Activity:
When you answer, give every record back exactly as written.

[Entries taken from a collection]

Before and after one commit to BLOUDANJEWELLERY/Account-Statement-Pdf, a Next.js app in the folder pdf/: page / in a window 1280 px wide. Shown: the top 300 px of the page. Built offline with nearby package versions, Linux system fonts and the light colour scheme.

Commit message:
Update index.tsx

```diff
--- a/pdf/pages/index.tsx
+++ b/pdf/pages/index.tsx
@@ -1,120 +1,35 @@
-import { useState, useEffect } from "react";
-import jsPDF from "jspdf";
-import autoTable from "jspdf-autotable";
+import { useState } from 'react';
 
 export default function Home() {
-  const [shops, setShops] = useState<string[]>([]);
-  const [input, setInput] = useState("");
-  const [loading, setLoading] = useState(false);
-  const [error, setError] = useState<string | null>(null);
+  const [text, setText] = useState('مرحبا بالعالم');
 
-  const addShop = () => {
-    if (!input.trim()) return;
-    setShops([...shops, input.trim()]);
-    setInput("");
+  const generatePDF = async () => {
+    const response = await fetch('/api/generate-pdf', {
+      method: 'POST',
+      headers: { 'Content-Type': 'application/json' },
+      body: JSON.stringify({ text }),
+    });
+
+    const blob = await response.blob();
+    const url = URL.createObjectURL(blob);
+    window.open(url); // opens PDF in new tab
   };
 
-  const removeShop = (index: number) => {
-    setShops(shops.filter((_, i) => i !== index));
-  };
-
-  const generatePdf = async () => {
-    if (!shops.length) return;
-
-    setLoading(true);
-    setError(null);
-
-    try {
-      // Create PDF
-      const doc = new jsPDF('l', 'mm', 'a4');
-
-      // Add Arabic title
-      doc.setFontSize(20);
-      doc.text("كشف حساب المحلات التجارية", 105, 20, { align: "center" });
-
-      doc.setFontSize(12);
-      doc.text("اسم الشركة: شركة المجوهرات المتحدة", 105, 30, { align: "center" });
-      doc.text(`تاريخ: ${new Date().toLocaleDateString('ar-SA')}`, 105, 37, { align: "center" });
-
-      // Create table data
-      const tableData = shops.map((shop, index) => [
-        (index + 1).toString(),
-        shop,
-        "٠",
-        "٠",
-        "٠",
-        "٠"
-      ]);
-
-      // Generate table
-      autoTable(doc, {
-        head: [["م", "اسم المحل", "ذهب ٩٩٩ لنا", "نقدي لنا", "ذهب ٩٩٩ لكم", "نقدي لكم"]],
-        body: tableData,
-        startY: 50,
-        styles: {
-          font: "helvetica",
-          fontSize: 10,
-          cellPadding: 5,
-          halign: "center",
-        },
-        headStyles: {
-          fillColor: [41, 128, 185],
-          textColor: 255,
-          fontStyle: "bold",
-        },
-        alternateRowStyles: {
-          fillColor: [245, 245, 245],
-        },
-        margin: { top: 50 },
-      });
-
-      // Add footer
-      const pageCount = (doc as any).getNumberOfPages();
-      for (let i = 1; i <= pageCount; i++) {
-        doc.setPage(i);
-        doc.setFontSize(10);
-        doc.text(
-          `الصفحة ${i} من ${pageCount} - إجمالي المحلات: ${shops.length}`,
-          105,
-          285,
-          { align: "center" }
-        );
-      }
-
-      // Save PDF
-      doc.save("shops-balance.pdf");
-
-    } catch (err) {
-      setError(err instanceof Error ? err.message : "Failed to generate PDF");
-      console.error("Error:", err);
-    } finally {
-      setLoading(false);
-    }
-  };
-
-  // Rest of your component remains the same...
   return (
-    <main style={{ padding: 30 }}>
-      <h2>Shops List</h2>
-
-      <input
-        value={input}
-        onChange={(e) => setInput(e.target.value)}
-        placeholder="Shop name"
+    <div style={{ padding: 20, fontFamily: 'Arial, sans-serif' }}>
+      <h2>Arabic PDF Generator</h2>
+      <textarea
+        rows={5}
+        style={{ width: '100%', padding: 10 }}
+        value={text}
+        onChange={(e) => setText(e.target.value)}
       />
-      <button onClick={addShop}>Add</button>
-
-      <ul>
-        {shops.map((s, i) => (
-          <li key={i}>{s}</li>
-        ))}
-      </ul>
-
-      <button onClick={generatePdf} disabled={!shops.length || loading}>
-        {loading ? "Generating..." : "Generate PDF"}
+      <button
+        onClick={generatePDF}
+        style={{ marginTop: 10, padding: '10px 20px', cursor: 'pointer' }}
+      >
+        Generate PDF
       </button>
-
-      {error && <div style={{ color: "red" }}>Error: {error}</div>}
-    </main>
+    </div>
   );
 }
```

Answer box:
Before and after one commit to BLOUDANJEWELLERY/Account-Statement-Pdf, a Next.js app in the folder pdf/: page / in a window 1280 px wide. Shown: the top 300 px of the page. Built offline with nearby package versions, Linux system fonts and the light colour scheme.

Commit message:
Update index.tsx

```diff
--- a/pdf/pages/index.tsx
+++ b/pdf/pages/index.tsx
@@ -1,120 +1,35 @@
-import { useState, useEffect } from "react";
-import jsPDF from "jspdf";
-import autoTable from "jspdf-autotable";
+import { useState } from 'react';
 
 export default function Home() {
-  const [shops, setShops] = useState<string[]>([]);
-  const [input, setInput] = useState("");
-  const [loading, setLoading] = useState(false);
-  const [error, setError] = useState<string | null>(null);
+  const [text, setText] = useState('مرحبا بالعالم');
 
-  const addShop = () => {
-    if (!input.trim()) return;
-    setShops([...shops, input.trim()]);
-    setInput("");
+  const generatePDF = async () => {
+    const response = await fetch('/api/generate-pdf', {
+      method: 'POST',
+      headers: { 'Content-Type': 'application/json' },
+      body: JSON.stringify({ text }),
+    });
+
+    const blob = await response.blob();
+    const url = URL.createObjectURL(blob);
+    window.open(url); // opens PDF in new tab
   };
 
-  const removeShop = (index: number) => {
-    setShops(shops.filter((_, i) => i !== index));
-  };
-
-  const generatePdf = async () => {
-    if (!shops.length) return;
-
-    setLoading(true);
-    setError(null);
-
-    try {
-      // Create PDF
-      const doc = new jsPDF('l', 'mm', 'a4');
-
-      // Add Arabic title
-      doc.setFontSize(20);
-      doc.text("كشف حساب المحلات التجارية", 105, 20, { align: "center" });
-
-      doc.setFontSize(12);
-      doc.text("اسم الشركة: شركة المجوهرات المتحدة", 105, 30, { align: "center" });
-      doc.text(`تاريخ: ${new Date().toLocaleDateString('ar-SA')}`, 105, 37, { align: "center" });
-
-      // Create table data
-      const tableData = shops.map((shop, index) => [
-        (index + 1).toString(),
-        shop,
-        "٠",
-        "٠",
-        "٠",
-        "٠"
-      ]);
-
-      // Generate table
-      autoTable(doc, {
-        head: [["م", "اسم المحل", "ذهب ٩٩٩ لنا", "نقدي لنا", "ذهب ٩٩٩ لكم", "نقدي لكم"]],
-        body: tableData,
-        startY: 50,
-        styles: {
-          font: "helvetica",
-          fontSize: 10,
-          cellPadding: 5,
-          halign: "center",
-        },
-        headStyles: {
-          fillColor: [41, 128, 185],
-          textColor: 255,
-          fontStyle: "bold",
-        },
-        alternateRowStyles: {
-          fillColor: [245, 245, 245],
-        },
-        margin: { top: 50 },
-      });
-
-      // Add footer
-      const pageCount = (doc as any).getNumberOfPages();
-      for (let i = 1; i <= pageCount; i++) {
-        doc.setPage(i);
-        doc.setFontSize(10);
-        doc.text(
-          `الصفحة ${i} من ${pageCount} - إجمالي المحلات: ${shops.length}`,
-          105,
-          285,
-          { align: "center" }
-        );
-      }
-
-      // Save PDF
-      doc.save("shops-balance.pdf");
-
-    } catch (err) {
-      setError(err instanceof Error ? err.message : "Failed to generate PDF");
-      console.error("Error:", err);
-    } finally {
-      setLoading(false);
-    }
-  };
-
-  // Rest of your component remains the same...
   return (
-    <main style={{ padding: 30 }}>
-      <h2>Shops List</h2>
-
-      <input
-        value={input}
-        onChange={(e) => setInput(e.target.value)}
-        placeholder="Shop name"
+    <div style={{ padding: 20, fontFamily: 'Arial, sans-serif' }}>
+      <h2>Arabic PDF Generator</h2>
+      <textarea
+        rows={5}
+        style={{ width: '100%', padding: 10 }}
+        value={text}
+        onChange={(e) => setText(e.target.value)}
       />
-      <button onClick={addShop}>Add</button>
-
-      <ul>
-        {shops.map((s, i) => (
-          <li key={i}>{s}</li>
-        ))}
-      </ul>
-
-      <button onClick={generatePdf} disabled={!shops.length || loading}>
-        {loading ? "Generating..." : "Generate PDF"}
+      <button
+        onClick={generatePDF}
+        style={{ marginTop: 10, padding: '10px 20px', cursor: 'pointer' }}
+      >
+        Generate PDF
       </button>
-
-      {error && <div style={{ color: "red" }}>Error: {error}</div>}
-    </main>
+    </div>
   );
 }
```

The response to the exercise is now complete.